A coalition of environmental groups handed out apples and oranges with labels that read “Chlorpyrifos; Protected by Pruitt,” during the Environmental Council of States’ spring meeting on April 7, calling attention to Environmental Protection Agency Administrator Scott Pruitt’s rejection of a petition to ban the use of Chlorpyrifos, an ingredient in pesticides. Photo: Amanda J. Mason/Greenpeace USA On Cinco de Mayo, 2017 there was pesticide drift that stopped farmworkers from harvesting southwest of Bakersfield in Kern County. The workers were in the process of harvesting cabbage when they began to get sick.

According to a local television news report, the pesticide odor came in from a mandarin orchard west of a cabbage field that was sprayed the night previous with Vulcan, an organophosphate-based chemical that is “land applied.” At least 12 people reported symptoms of vomiting and nausea, and one person fainted. In the end, more than 50 farm workers were exposed. This is just one example of what happens in many farming communities. The dangers are real.

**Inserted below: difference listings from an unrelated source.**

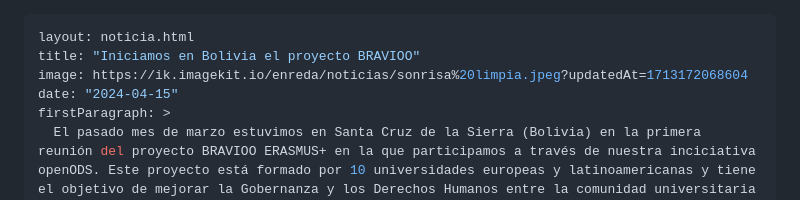
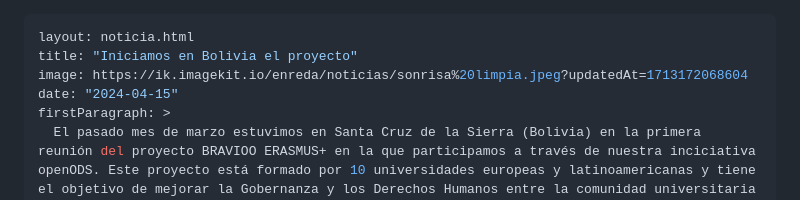
Before and after one commit to enredacoop/enreda.coop, a Markdown page: src/noticias/bolivia-proyecto-bravioo-erasmus.md, the part around the change. GitHub-like rendering.

```diff
--- a/src/noticias/bolivia-proyecto-bravioo-erasmus.md
+++ b/src/noticias/bolivia-proyecto-bravioo-erasmus.md
@@ -1,6 +1,6 @@
 ---
 layout: noticia.html
-title: "Iniciamos en Bolivia el proyecto BRAVIOO"
+title: "Iniciamos en Bolivia el proyecto"
 image: https://ik.imagekit.io/enreda/noticias/sonrisa%20limpia.jpeg?updatedAt=1713172068604
 date: "2024-04-15"
 firstParagraph: >
```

The most shocking and sad part is the active ingredient in the insecticide the workers were exposed to is Chlorpyrifos, which was slated to be banned by the Environmental Protection Agency (EPA) under the Obama administration. However, in March that ban was canceled. The EPA said there wasn’t enough solid evidence. Chlorpyrifos is reported to cause severe neurotoxic symptoms in humans if touched, inhaled, or eaten.

Farmworker Justice. Screenprint by Mazatl

For more than 15 years, it was banned for residential use, but it can still be used in agriculture. This has to stop.

Many people do not realize that people who are exposed to pesticides working in agricultural fields are at a higher risk of getting cancer. This is one of the reasons why I chose to participate in The Leukemia & Lymphoma Society’s “Man & Woman of the Year” competition, which helps to raise awareness and funding for blood cancer research.

As a candidate, I will compete against other regional candidates for the regional title; the winner will be the person who raises the most money.

This is an opportunity for me to help give voice and raise awareness around the dangers that all farmworkers face and to help put an end to the cancers that are shortening the lives of the hard-working people who put food on our tables.

It’s a cause that hits home for me. In 2002, my father, Sebastian Sanchez, who worked in the Salinas Valley agricultural fields, passed away due to non-Hodgkin lymphoma.  

As a former farmworker who also worked in the Salinas Valley agricultural fields, I have firsthand experience how farmworkers were, and are still, impacted by pesticides. I remember one day when I and other workers were sprayed while working in the fields. I thought it was starting to rain, but I looked up to see a small plane overhead spraying pesticides.

I will always fight for a worthwhile cause which doesn’t have a voice.  In essence, I am a farmworker in spirit. I miss my father so much. He fought so hard to beat non-Hodgkin lymphoma. When the opportunity arose with LLS, I said, “Yes, I’ll do it for my father, and for all the farmworkers who work so hard, risk their lives and feed our country and the world.”

The agricultural community, farmworker community, the Latino community, our community, needs your help. I’m raising funds to find a cure for non-Hodgkin lymphoma. Our goal is to raise as much awareness and funds as possible by June 3, 2017; the cost of funding a research lab for one year and hope that you can please make a tax-deductible donation of whatever you can: www.mwoy.org/pages/gba/bayarea17/vsanchezde

Por Vida Juntos We Can Beat Cancer

Victoria Sanchez De Alba is a Bay Area communications consultant. Her work on raising awareness of the dangers of pesticides to farmworkers has earned her a nomination for the Leukemia & Lymphoma Society’s “San Francisco Woman of the Year” award.